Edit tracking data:
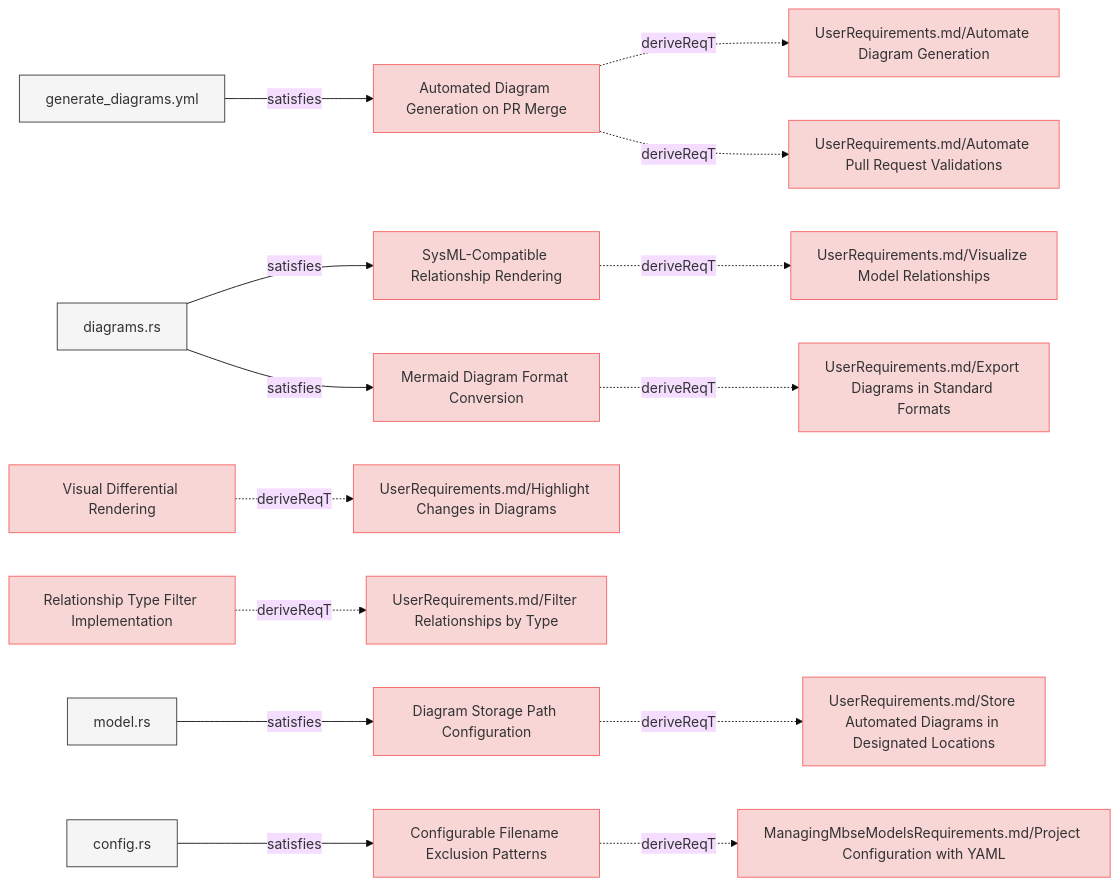
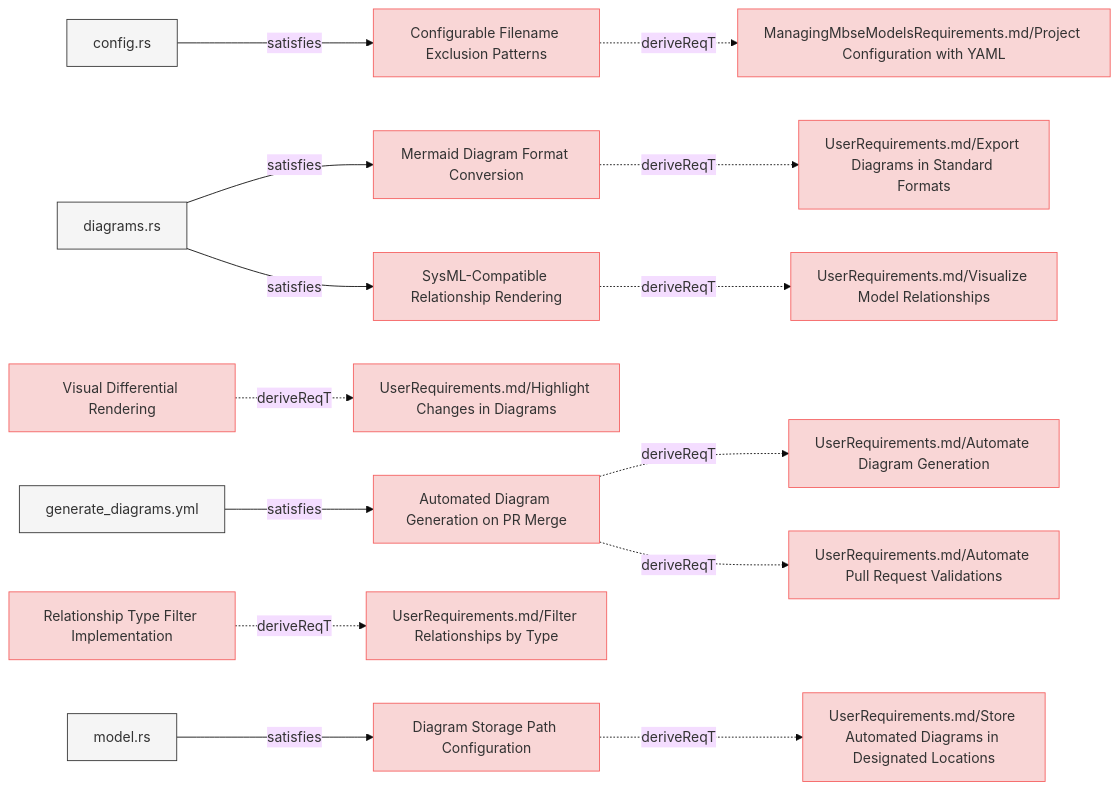
One commit to reqvire-org/reqvire changed the fifth of 8 diagrams in specifications/SystemRequirements/Requirements.md. Above: the diagram before and after it, drawn with Mermaid (base theme). The commit also changed other lines of this file and 22 other files, not shown here.

````diff
--- a/specifications/SystemRequirements/Requirements.md
+++ b/specifications/SystemRequirements/Requirements.md
@@ -489,79 +489,79 @@
 ```mermaid
 graph LR;
   %% Graph styling
   classDef requirement fill:#f9d6d6,stroke:#f55f5f,stroke-width:1px;
   classDef verification fill:#d6f9d6,stroke:#5fd75f,stroke-width:1px;
   classDef externalLink fill:#d0e0ff,stroke:#3080ff,stroke-width:1px;
   classDef default fill:#f5f5f5,stroke:#333333,stroke-width:1px;
 
+  4bf74699f40f4a76["Configurable Filename Exclusion Patterns"];
+  click 4bf74699f40f4a76 "https://github.com/Reqvire/reqvire/blob/ad88ba6b828e94c93382866fefd058c011c1ac60/specifications/SystemRequirements/Requirements.md#configurable-filename-exclusion-patterns";
+  class 4bf74699f40f4a76 requirement;
+  b3ef0fb91572bcf0["ManagingMbseModelsRequirements.md/Project Configuration with YAML"];
+  class b3ef0fb91572bcf0 requirement;
+  click b3ef0fb91572bcf0 "https://github.com/Reqvire/reqvire/blob/ad88ba6b828e94c93382866fefd058c011c1ac60/specifications/ManagingMbseModelsRequirements.md#project-configuration-with-yaml";
+  4bf74699f40f4a76 -.->|deriveReqT| b3ef0fb91572bcf0;
+  d89f4b0d2edaac20["config.rs"];
+  class d89f4b0d2edaac20 default;
+  click d89f4b0d2edaac20 "https://github.com/Reqvire/reqvire/blob/ad88ba6b828e94c93382866fefd058c011c1ac60/cli/src/config.rs";
+  d89f4b0d2edaac20 -->|satisfies| 4bf74699f40f4a76;
+  b8208c9b1d6a312a["Mermaid Diagram Format Conversion"];
+  click b8208c9b1d6a312a "https://github.com/Reqvire/reqvire/blob/ad88ba6b828e94c93382866fefd058c011c1ac60/specifications/SystemRequirements/Requirements.md#mermaid-diagram-format-conversion";
+  class b8208c9b1d6a312a requirement;
+  a0274ca0625d8493["UserRequirements.md/Export Diagrams in Standard Formats"];
+  class a0274ca0625d8493 requirement;
+  click a0274ca0625d8493 "https://github.com/Reqvire/reqvire/blob/ad88ba6b828e94c93382866fefd058c011c1ac60/specifications/UserRequirements.md#export-diagrams-in-standard-formats";
+  b8208c9b1d6a312a -.->|deriveReqT| a0274ca0625d8493;
+  95f7dce6aff47396["diagrams.rs"];
+  class 95f7dce6aff47396 default;
+  click 95f7dce6aff47396 "https://github.com/Reqvire/reqvire/blob/ad88ba6b828e94c93382866fefd058c011c1ac60/core/src/diagrams.rs";
+  95f7dce6aff47396 -->|satisfies| b8208c9b1d6a312a;
   793154acc336992c["Automated Diagram Generation on PR Merge"];
-  click 793154acc336992c "https://github.com/Reqvire/reqvire/blob/667635d4628fed400323f7df3689af2dbc2ad666/specifications/SystemRequirements/Requirements.md#automated-diagram-generation-on-pr-merge";
+  click 793154acc336992c "https://github.com/Reqvire/reqvire/blob/ad88ba6b828e94c93382866fefd058c011c1ac60/specifications/SystemRequirements/Requirements.md#automated-diagram-generation-on-pr-merge";
   class 793154acc336992c requirement;
   c522cf4c404bdc24["UserRequirements.md/Automate Diagram Generation"];
   class c522cf4c404bdc24 requirement;
-  click c522cf4c404bdc24 "https://github.com/Reqvire/reqvire/blob/667635d4628fed400323f7df3689af2dbc2ad666/specifications/UserRequirements.md#automate-diagram-generation";
+  click c522cf4c404bdc24 "https://github.com/Reqvire/reqvire/blob/ad88ba6b828e94c93382866fefd058c011c1ac60/specifications/UserRequirements.md#automate-diagram-generation";
   793154acc336992c -.->|deriveReqT| c522cf4c404bdc24;
   b41f362e18fb2449["UserRequirements.md/Automate Pull Request Validations"];
   class b41f362e18fb2449 requirement;
-  click b41f362e18fb2449 "https://github.com/Reqvire/reqvire/blob/667635d4628fed400323f7df3689af2dbc2ad666/specifications/UserRequirements.md#automate-pull-request-validations";
+  click b41f362e18fb2449 "https://github.com/Reqvire/reqvire/blob/ad88ba6b828e94c93382866fefd058c011c1ac60/specifications/UserRequirements.md#automate-pull-request-validations";
   793154acc336992c -.->|deriveReqT| b41f362e18fb2449;
   fdd29f919065644d["generate_diagrams.yml"];
   class fdd29f919065644d default;
-  click fdd29f919065644d "https://github.com/Reqvire/reqvire/blob/667635d4628fed400323f7df3689af2dbc2ad666/.github/workflows/generate_diagrams.yml";
+  click fdd29f919065644d "https://github.com/Reqvire/reqvire/blob/ad88ba6b828e94c93382866fefd058c011c1ac60/.github/workflows/generate_diagrams.yml";
   fdd29f919065644d -->|satisfies| 793154acc336992c;
+  d812c13722abb71d["Visual Differential Rendering"];
+  click d812c13722abb71d "https://github.com/Reqvire/reqvire/blob/ad88ba6b828e94c93382866fefd058c011c1ac60/specifications/SystemRequirements/Requirements.md#visual-differential-rendering";
+  class d812c13722abb71d requirement;
+  ac914f743d73674e["UserRequirements.md/Highlight Changes in Diagrams"];
+  class ac914f743d73674e requirement;
+  click ac914f743d73674e "https://github.com/Reqvire/reqvire/blob/ad88ba6b828e94c93382866fefd058c011c1ac60/specifications/UserRequirements.md#highlight-changes-in-diagrams";
+  d812c13722abb71d -.->|deriveReqT| ac914f743d73674e;
+  cb1ad39c7552a3cd["Diagram Storage Path Configuration"];
+  click cb1ad39c7552a3cd "https://github.com/Reqvire/reqvire/blob/ad88ba6b828e94c93382866fefd058c011c1ac60/specifications/SystemRequirements/Requirements.md#diagram-storage-path-configuration";
+  class cb1ad39c7552a3cd requirement;
+  89097c1311055b72["UserRequirements.md/Store Automated Diagrams in Designated Locations"];
+  class 89097c1311055b72 requirement;
+  click 89097c1311055b72 "https://github.com/Reqvire/reqvire/blob/ad88ba6b828e94c93382866fefd058c011c1ac60/specifications/UserRequirements.md#store-automated-diagrams-in-designated-locations";
+  cb1ad39c7552a3cd -.->|deriveReqT| 89097c1311055b72;
+  36fd2b1e82621caf["model.rs"];
+  class 36fd2b1e82621caf default;
+  click 36fd2b1e82621caf "https://github.com/Reqvire/reqvire/blob/ad88ba6b828e94c93382866fefd058c011c1ac60/core/src/model.rs";
+  36fd2b1e82621caf -->|satisfies| cb1ad39c7552a3cd;
+  bd72564894314bf6["Relationship Type Filter Implementation"];
+  click bd72564894314bf6 "https://github.com/Reqvire/reqvire/blob/ad88ba6b828e94c93382866fefd058c011c1ac60/specifications/SystemRequirements/Requirements.md#relationship-type-filter-implementation";
+  class bd72564894314bf6 requirement;
+  66e9d8186acafd13["UserRequirements.md/Filter Relationships by Type"];
+  class 66e9d8186acafd13 requirement;
+  click 66e9d8186acafd13 "https://github.com/Reqvire/reqvire/blob/ad88ba6b828e94c93382866fefd058c011c1ac60/specifications/UserRequirements.md#filter-relationships-by-type";
+  bd72564894314bf6 -.->|deriveReqT| 66e9d8186acafd13;
   5071808e4276f33a["SysML-Compatible Relationship Rendering"];
-  click 5071808e4276f33a "https://github.com/Reqvire/reqvire/blob/667635d4628fed400323f7df3689af2dbc2ad666/specifications/SystemRequirements/Requirements.md#sysml-compatible-relationship-rendering";
+  click 5071808e4276f33a "https://github.com/Reqvire/reqvire/blob/ad88ba6b828e94c93382866fefd058c011c1ac60/specifications/SystemRequirements/Requirements.md#sysml-compatible-relationship-rendering";
   class 5071808e4276f33a requirement;
   eed0b020b6ddeae1["UserRequirements.md/Visualize Model Relationships"];
   class eed0b020b6ddeae1 requirement;
-  click eed0b020b6ddeae1 "https://github.com/Reqvire/reqvire/blob/667635d4628fed400323f7df3689af2dbc2ad666/specifications/UserRequirements.md#visualize-model-relationships";
+  click eed0b020b6ddeae1 "https://github.com/Reqvire/reqvire/blob/ad88ba6b828e94c93382866fefd058c011c1ac60/specifications/UserRequirements.md#visualize-model-relationships";
   5071808e4276f33a -.->|deriveReqT| eed0b020b6ddeae1;
-  95f7dce6aff47396["diagrams.rs"];
-  class 95f7dce6aff47396 default;
-  click 95f7dce6aff47396 "https://github.com/Reqvire/reqvire/blob/667635d4628fed400323f7df3689af2dbc2ad666/core/src/diagrams.rs";
   95f7dce6aff47396 -->|satisfies| 5071808e4276f33a;
-  d812c13722abb71d["Visual Differential Rendering"];
-  click d812c13722abb71d "https://github.com/Reqvire/reqvire/blob/667635d4628fed400323f7df3689af2dbc2ad666/specifications/SystemRequirements/Requirements.md#visual-differential-rendering";
-  class d812c13722abb71d requirement;
-  ac914f743d73674e["UserRequirements.md/Highlight Changes in Diagrams"];
-  class ac914f743d73674e requirement;
-  click ac914f743d73674e "https://github.com/Reqvire/reqvire/blob/667635d4628fed400323f7df3689af2dbc2ad666/specifications/UserRequirements.md#highlight-changes-in-diagrams";
-  d812c13722abb71d -.->|deriveReqT| ac914f743d73674e;
-  cb1ad39c7552a3cd["Diagram Storage Path Configuration"];
-  click cb1ad39c7552a3cd "https://github.com/Reqvire/reqvire/blob/667635d4628fed400323f7df3689af2dbc2ad666/specifications/SystemRequirements/Requirements.md#diagram-storage-path-configuration";
-  class cb1ad39c7552a3cd requirement;
-  89097c1311055b72["UserRequirements.md/Store Automated Diagrams in Designated Locations"];
-  class 89097c1311055b72 requirement;
-  click 89097c1311055b72 "https://github.com/Reqvire/reqvire/blob/667635d4628fed400323f7df3689af2dbc2ad666/specifications/UserRequirements.md#store-automated-diagrams-in-designated-locations";
-  cb1ad39c7552a3cd -.->|deriveReqT| 89097c1311055b72;
-  36fd2b1e82621caf["model.rs"];
-  class 36fd2b1e82621caf default;
-  click 36fd2b1e82621caf "https://github.com/Reqvire/reqvire/blob/667635d4628fed400323f7df3689af2dbc2ad666/core/src/model.rs";
-  36fd2b1e82621caf -->|satisfies| cb1ad39c7552a3cd;
-  bd72564894314bf6["Relationship Type Filter Implementation"];
-  click bd72564894314bf6 "https://github.com/Reqvire/reqvire/blob/667635d4628fed400323f7df3689af2dbc2ad666/specifications/SystemRequirements/Requirements.md#relationship-type-filter-implementation";
-  class bd72564894314bf6 requirement;
-  66e9d8186acafd13["UserRequirements.md/Filter Relationships by Type"];
-  class 66e9d8186acafd13 requirement;
-  click 66e9d8186acafd13 "https://github.com/Reqvire/reqvire/blob/667635d4628fed400323f7df3689af2dbc2ad666/specifications/UserRequirements.md#filter-relationships-by-type";
-  bd72564894314bf6 -.->|deriveReqT| 66e9d8186acafd13;
-  b8208c9b1d6a312a["Mermaid Diagram Format Conversion"];
-  click b8208c9b1d6a312a "https://github.com/Reqvire/reqvire/blob/667635d4628fed400323f7df3689af2dbc2ad666/specifications/SystemRequirements/Requirements.md#mermaid-diagram-format-conversion";
-  class b8208c9b1d6a312a requirement;
-  a0274ca0625d8493["UserRequirements.md/Export Diagrams in Standard Formats"];
-  class a0274ca0625d8493 requirement;
-  click a0274ca0625d8493 "https://github.com/Reqvire/reqvire/blob/667635d4628fed400323f7df3689af2dbc2ad666/specifications/UserRequirements.md#export-diagrams-in-standard-formats";
-  b8208c9b1d6a312a -.->|deriveReqT| a0274ca0625d8493;
-  95f7dce6aff47396 -->|satisfies| b8208c9b1d6a312a;
-  4bf74699f40f4a76["Configurable Filename Exclusion Patterns"];
-  click 4bf74699f40f4a76 "https://github.com/Reqvire/reqvire/blob/667635d4628fed400323f7df3689af2dbc2ad666/specifications/SystemRequirements/Requirements.md#configurable-filename-exclusion-patterns";
-  class 4bf74699f40f4a76 requirement;
-  b3ef0fb91572bcf0["ManagingMbseModelsRequirements.md/Project Configuration with YAML"];
-  class b3ef0fb91572bcf0 requirement;
-  click b3ef0fb91572bcf0 "https://github.com/Reqvire/reqvire/blob/667635d4628fed400323f7df3689af2dbc2ad666/specifications/ManagingMbseModelsRequirements.md#project-configuration-with-yaml";
-  4bf74699f40f4a76 -.->|deriveReqT| b3ef0fb91572bcf0;
-  d89f4b0d2edaac20["config.rs"];
-  class d89f4b0d2edaac20 default;
-  click d89f4b0d2edaac20 "https://github.com/Reqvire/reqvire/blob/667635d4628fed400323f7df3689af2dbc2ad666/cli/src/config.rs";
-  d89f4b0d2edaac20 -->|satisfies| 4bf74699f40f4a76;
 ```
````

What you have to do:
Please determine how many lines of the records above include the word "satisfies", replying with a number alone.

Result for this task:
8